Posted on June 10, 2011 by Avigail H-P
This year at Pardes, I volunteered at the Yaakov Maimon program, & I wrote 2 posts about it on my blog, which I’d like to share here:
I have lots to learn about the Ethiopian immigration to Israel – and will likely start by reading this wikipedia article. But it is especially relevant as I spend every Tuesday afternoon as a “big sister” hanging out in an absorption center just outside of Jerusalem. The family I’m assigned to is a mother about my age, a father I’ve never met and 4 kids (ages 12, 9, 6 and 1.5). I spend most of my time with Mom, the 6 year old and the baby. Mom and I communicate in poor Hebrew (hers is sadly, poorer than mine) and the kids and I make do in Hebrew as well. There’s a lot to say about race and class in Israeli society – but what I’ve observed (in the simplest and most micro terms possible) is that 1) mom doesn’t have a lot of extra food in the pantry; 2) mom is illiterate in Hebrew and Amharic; 3) the playground we play in is covered in broken glass and has no play structures in it. It would be nice if by the end of the year of volunteering I knew a bit more about the experience of Ethiopians in Israel and the process of making Aliyah as a non-Anglo. You can see a couple of photos from my experience here (mostly of my photogenic and charming 6 year-old friend).
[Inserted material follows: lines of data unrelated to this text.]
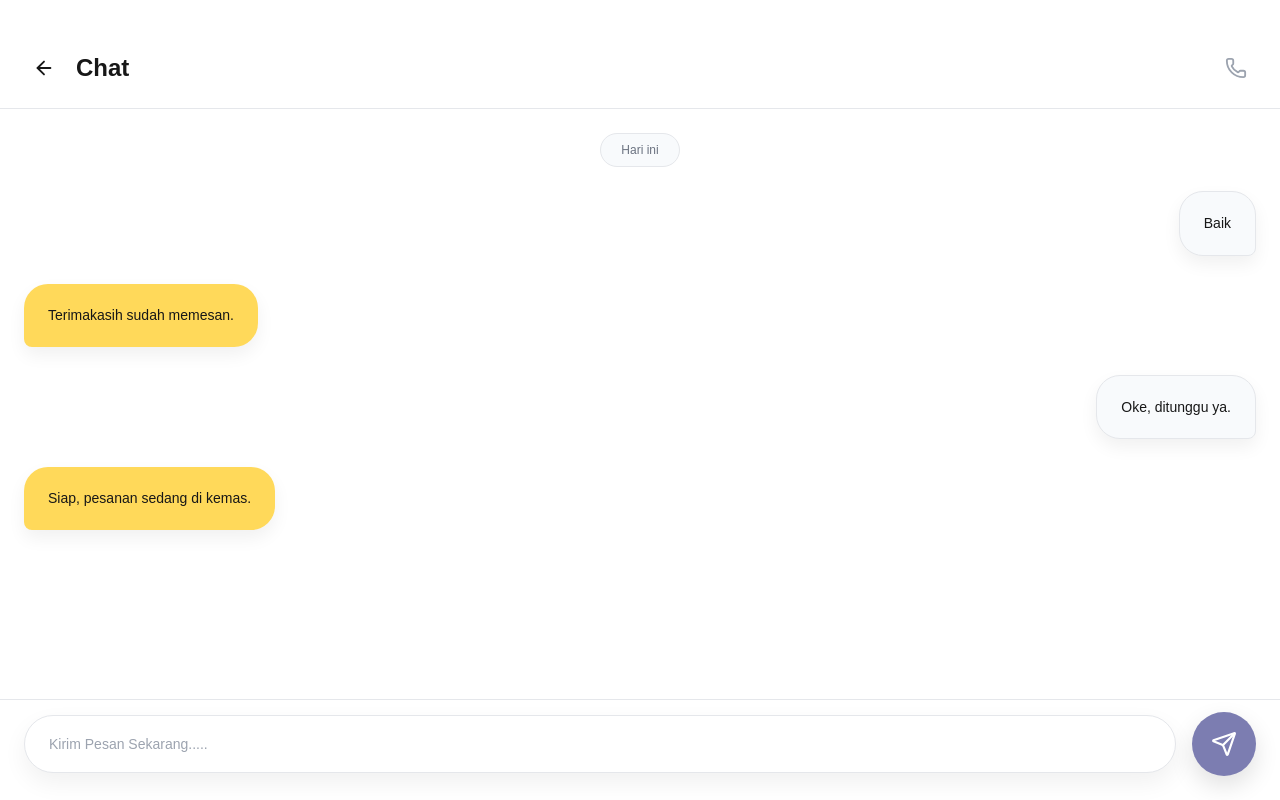
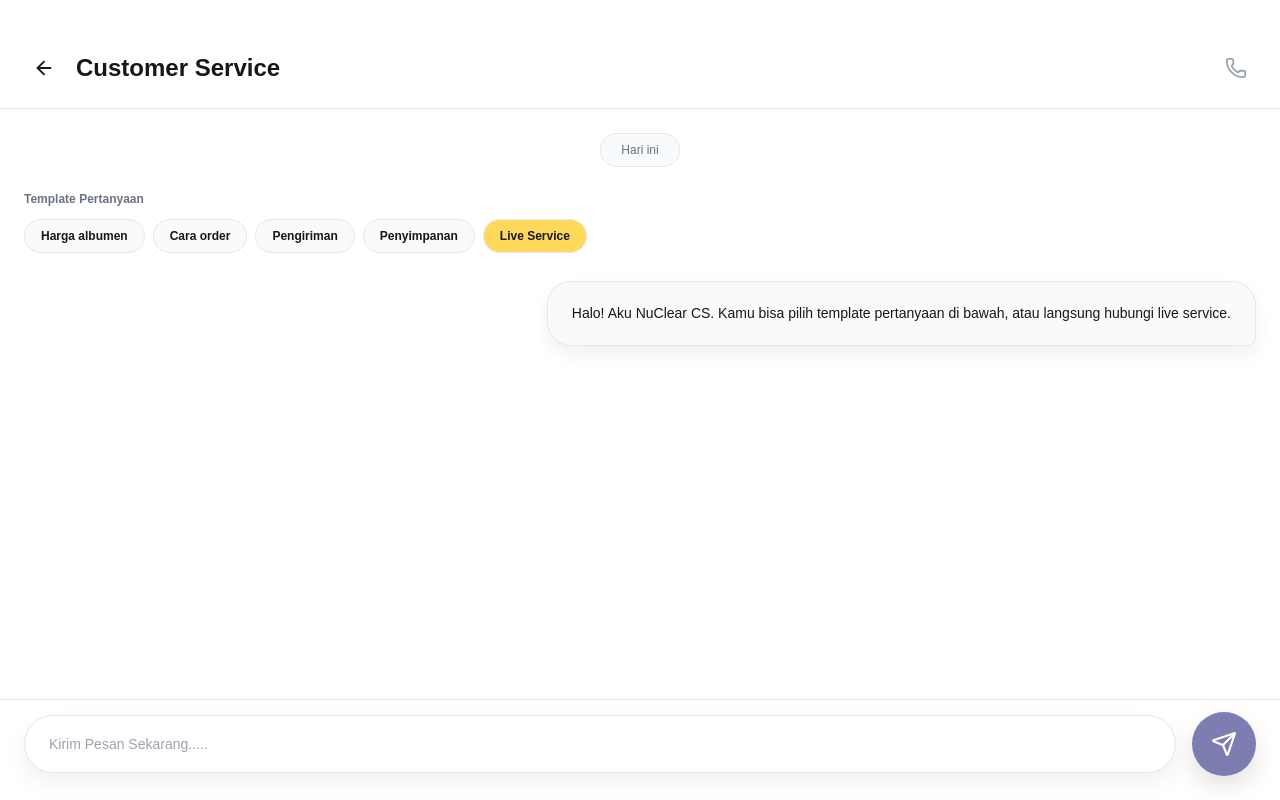
Before and after one commit to StevenQuo/nuclear-project, a Next.js app: page /chat/customer-service in a window 1280 px wide. Built offline with nearby package versions, Linux system fonts and the light colour scheme.

Commit message:
feat: add cs menu

```diff
--- a/app/chat/[threadId]/page.tsx
+++ b/app/chat/[threadId]/page.tsx
@@ -10,6 +10,37 @@ type ChatMessage = {
   kind: 'text';
   text: string;
 };
+
+function getInitialMessages(threadId: string): ChatMessage[] {
+  if (threadId === 'customer-service') {
+    return [
+      {
+        id: 'cs-1',
+        side: 'right',
+        kind: 'text',
+        text: 'Halo! Aku NuClear CS. Kamu bisa pilih template pertanyaan di bawah, atau langsung hubungi live service.',
+      },
+    ];
+  }
+
+  if (threadId === 'customer-service-live') {
+    return [
+      {
+        id: 'live-1',
+        side: 'right',
+        kind: 'text',
+        text: 'Kamu sekarang terhubung ke Live Service. Silakan jelaskan kebutuhan albumen kamu.',
+      },
+    ];
+  }
+
+  return [
+    { id: 'm1', side: 'right', kind: 'text', text: 'Baik' },
+    { id: 'm2', side: 'left', kind: 'text', text: 'Terimakasih sudah memesan.' },
+    { id: 'm3', side: 'right', kind: 'text', text: 'Oke, ditunggu ya.' },
+    { id: 'm4', side: 'left', kind: 'text', text: 'Siap, pesanan sedang di kemas.' },
+  ];
+}
 
 function Bubble({ message }: { message: ChatMessage }) {
   const isLeft = message.side === 'left';
@@ -41,6 +72,8 @@ export default function ChatThreadPage({
   const { threadId } = use(params);
   const title = useMemo(() => {
     const map: Record<string, string> = {
+      'customer-service': 'Customer Service',
+      'customer-service-live': 'Live Service',
       'steven-bakery': 'Steven Bakery',
       'nadila-bakery': 'Nadila Bakery',
       'eka-pie': 'Eka Pie',
@@ -48,21 +81,47 @@ export default function ChatThreadPage({
     return map[threadId] ?? 'Chat';
   }, [threadId]);
 
-  const [messages, setMessages] = useState<ChatMessage[]>([
-    { id: 'm1', side: 'right', kind: 'text', text: 'Baik' },
-    { id: 'm2', side: 'left', kind: 'text', text: 'Terimakasih sudah memesan.' },
-    { id: 'm3', side: 'right', kind: 'text', text: 'Oke, ditunggu ya.' },
-    { id: 'm4', side: 'left', kind: 'text', text: 'Siap, pesanan sedang di kemas.' },
-  ]);
+  const [messages, setMessages] = useState<ChatMessage[]>(() => getInitialMessages(threadId));
   const [text, setText] = useState('');
+
+  const templates = useMemo(() => {
+    if (threadId !== 'customer-service') return [];
+    return [
+      { id: 't1', label: 'Harga albumen', text: 'Boleh info harga albumen dan minimal pembelian?' },
+      { id: 't2', label: 'Cara order', text: 'Cara order putih telur/albummen gimana?' },
+      { id: 't3', label: 'Pengiriman', text: 'Pengiriman biasanya berapa lama dan area mana saja?' },
+      { id: 't4', label: 'Penyimpanan', text: 'Cara simpan albumen yang benar biar awet gimana?' },
+    ];
+  }, [threadId]);
+
+  const onSendMessage = (value: string) => {
+    const trimmed = value.trim();
+    if (!trimmed) return;
+    setMessages((prev) => [
+      ...prev,
+      { id: `m-${Date.now()}-${Math.random()}`, side: 'left', kind: 'text', text: trimmed },
+    ]);
+  };
+
+  const onAutoReply = (templateId: string) => {
+    const replies: Record<string, string> = {
+      t1: 'Harga tergantung lokasi dan volume. Untuk mulai, kamu bisa cek Supplier Terdekat di Home lalu pilih supplier untuk detail harga.',
+      t2: 'Masuk ke Home → pilih Supplier Terdekat → tekan “Pesan Sekarang”. Kamu juga bisa tulis kebutuhan liter kamu di chat supplier.',
+      t3: 'Estimasi pengiriman tergantung jarak supplier. Untuk saat ini, kami fokus area terdekat dari lokasi kamu.',
+      t4: 'Simpan di chiller (0–4°C) dan gunakan wadah tertutup. Jika beku, bagi per porsi agar mudah dipakai.',
+    };
+    const reply = replies[templateId];
+    if (!reply) return;
+    setMessages((prev) => [
+      ...prev,
+      { id: `r-${Date.now()}-${Math.random()}`, side: 'right', kind: 'text', text: reply },
+    ]);
+  };
 
   const onSend = () => {
     const value = text.trim();
     if (!value) return;
-    setMessages((prev) => [
-      ...prev,
-      { id: `m-${Date.now()}`, side: 'left', kind: 'text', text: value },
-    ]);
+    onSendMessage(value);
     setText('');
   };
 
@@ -90,6 +149,33 @@ export default function ChatThreadPage({
             Hari ini
           </div>
         </div>
+
+        {threadId === 'customer-service' ? (
+          <div className="mb-6">
+            <div className="text-xs font-semibold text-muted mb-3">Template Pertanyaan</div>
+            <div className="flex gap-2 overflow-x-auto pb-1">
+              {templates.map((t) => (
+                <button
+                  key={t.id}
+                  type="button"
+                  onClick={() => {
+                    onSendMessage(t.text);
+                    onAutoReply(t.id);
+                  }}
+                  className="flex-shrink-0 px-4 py-2 rounded-full border border-border bg-surface-2 text-foreground text-xs font-semibold active:scale-[0.99] transition-transform"
+                >
+                  {t.label}
+                </button>
+              ))}
+              <Link
+                href="/chat/customer-service-live"
+                className="flex-shrink-0 px-4 py-2 rounded-full border border-border bg-primary text-primary-foreground text-xs font-semibold"
+              >
+                Live Service
+              </Link>
+            </div>
+          </div>
+        ) : null}
 
         <div className="flex flex-col gap-7">
           {messages.map((m) => (
--- a/app/chat/page.tsx
+++ b/app/chat/page.tsx
@@ -9,6 +9,13 @@ type ChatThread = {
 };
 
 const threads: ChatThread[] = [
+  {
+    id: 'customer-service',
+    name: 'Customer Service',
+    lastMessage: 'Pilih template pertanyaan atau hubungi live service',
+    time: 'Now',
+    unreadCount: 0,
+  },
   {
     id: 'steven-bakery',
     name: 'Steven Bakery',
--- a/app/components/HomeHeader.tsx
+++ b/app/components/HomeHeader.tsx
@@ -2,7 +2,7 @@
 
 import { LogOut, Settings } from 'lucide-react';
 import Link from 'next/link';
-import { useEffect, useRef, useState } from 'react';
+import { useEffect, useRef, useState, useSyncExternalStore } from 'react';
 
 type StoredUser = {
   id: number;
@@ -12,17 +12,32 @@ type StoredUser = {
 
 export default function HomeHeader() {
   const [open, setOpen] = useState(false);
-  const [userName] = useState<string>(() => {
-    if (typeof window === 'undefined') return 'Adhipanna';
-    const raw = window.localStorage.getItem('nuclear_user');
-    if (!raw) return 'Adhipanna';
+  const storedUserRaw = useSyncExternalStore(
+    (onStoreChange) => {
+      const onStorage = (e: StorageEvent) => {
+        if (e.key === 'nuclear_user') onStoreChange();
+      };
+      const onCustom = () => onStoreChange();
+      window.addEventListener('storage', onStorage);
+      window.addEventListener('nuclear-user-change', onCustom as EventListener);
+      return () => {
+        window.removeEventListener('storage', onStorage);
+        window.removeEventListener('nuclear-user-change', onCustom as EventListener);
+      };
+    },
+    () => window.localStorage.getItem('nuclear_user') ?? '',
+    () => ''
+  );
+
+  const computedUserName = (() => {
+    if (!storedUserRaw) return 'Adhipanna';
     try {
-      const parsed = JSON.parse(raw) as StoredUser;
+      const parsed = JSON.parse(storedUserRaw) as StoredUser;
       return parsed?.name ?? 'Adhipanna';
     } catch {
       return 'Adhipanna';
     }
-  });
+  })();
   const containerRef = useRef<HTMLDivElement | null>(null);
 
   useEffect(() => {
@@ -38,6 +53,7 @@ export default function HomeHeader() {
 
   const onLogout = () => {
     window.localStorage.removeItem('nuclear_user');
+    window.dispatchEvent(new Event('nuclear-user-change'));
     window.location.href = '/register';
   };
 
@@ -53,7 +69,7 @@ export default function HomeHeader() {
           aria-haspopup="menu"
           aria-expanded={open}
         >
-          <span className="text-sm font-medium text-black">{userName}</span>
+          <span className="text-sm font-medium text-black">{computedUserName}</span>
           <div className="w-10 h-10 rounded-full bg-gray-200 overflow-hidden border-2 border-white/50 shadow-sm">
             <div className="w-full h-full bg-gray-400 flex items-center justify-center text-lg">
               👤
--- a/app/profile/page.tsx
+++ b/app/profile/page.tsx
@@ -1,8 +1,8 @@
 'use client';
 
-import { Bell, ChevronRight, Moon, Store, UserCircle2 } from 'lucide-react';
+import { Bell, ChevronRight, Headset, Moon, Store, UserCircle2 } from 'lucide-react';
 import Link from 'next/link';
-import { useMemo, useState } from 'react';
+import { useMemo, useSyncExternalStore, useState } from 'react';
 
 type StoredUser = {
   id: number;
@@ -24,19 +24,29 @@ export default function ProfilePage() {
     }
   });
 
-  const [darkMode, setDarkMode] = useState<boolean>(() => {
-    if (typeof window === 'undefined') return false;
-    return window.localStorage.getItem('nuclear_theme') === 'dark';
-  });
+  const theme = useSyncExternalStore(
+    (onStoreChange) => {
+      const onStorage = (e: StorageEvent) => {
+        if (e.key === 'nuclear_theme') onStoreChange();
+      };
+      const onCustom = () => onStoreChange();
+      window.addEventListener('storage', onStorage);
+      window.addEventListener('nuclear-theme-change', onCustom as EventListener);
+      return () => {
+        window.removeEventListener('storage', onStorage);
+        window.removeEventListener('nuclear-theme-change', onCustom as EventListener);
+      };
+    },
+    () => window.localStorage.getItem('nuclear_theme') ?? '',
+    () => ''
+  );
 
+  const darkMode = theme === 'dark';
   const toggleDarkMode = () => {
-    setDarkMode((prev) => {
-      const next = !prev;
-      const theme = next ? 'dark' : 'light';
-      window.localStorage.setItem('nuclear_theme', theme);
-      document.documentElement.dataset.theme = theme;
-      return next;
-    });
+    const next = darkMode ? 'light' : 'dark';
+    window.localStorage.setItem('nuclear_theme', next);
+    document.documentElement.dataset.theme = next;
+    window.dispatchEvent(new Event('nuclear-theme-change'));
   };
 
   const displayName = useMemo(() => user?.name ?? 'Guest', [user?.name]);
@@ -88,6 +98,20 @@ export default function ProfilePage() {
             <ChevronRight size={18} className="text-muted-2" />
           </button>
 
+          <Link
+            href="/chat/customer-service"
+            className="w-full px-6 py-4 flex items-center justify-between border-b border-border active:bg-surface-2"
+          >
+            <div className="flex items-center gap-3">
+              <Headset size={20} className="text-muted" />
+              <div className="flex flex-col">
+                <span className="text-sm font-semibold">Customer Service</span>
+                <span className="text-xs text-muted">Template pertanyaan & live service</span>
+              </div>
+            </div>
+            <ChevronRight size={18} className="text-muted-2" />
+          </Link>
+
           <button
             type="button"
             onClick={toggleDarkMode}
```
Tuesday was our last day of volunteering with the Yaakov Maimon program at the absorption center just outside of Jerusalem. Each week, a vanful of Pardes students went to be big brothers and big sisters to groups of children on the periphery of Israeli society. The people living in Mevasseret are the most recent and the final olim (immigrants) from Ethiopia. The story of this aliya (immigration) is fascinating and worth learning about. Our work involved lots of activities for the children – blowing bubbles, playing ball, making masks for purim, doing homework…the experience was hugely challenging for our group in – what does it mean to be role models for children? How do we communicate with kids with whom we barely have a common language? How are we supposed to welcome them into “Israeli society” when we’re the sojourners and they’re the immigrants? What happens to them after we disappear from their lives? Obviously these are important questions that will remain relevant and I was lucky to have Pardes’ support with time and transportation and other logistical needs that enabled me to do this work. I certainly will miss it.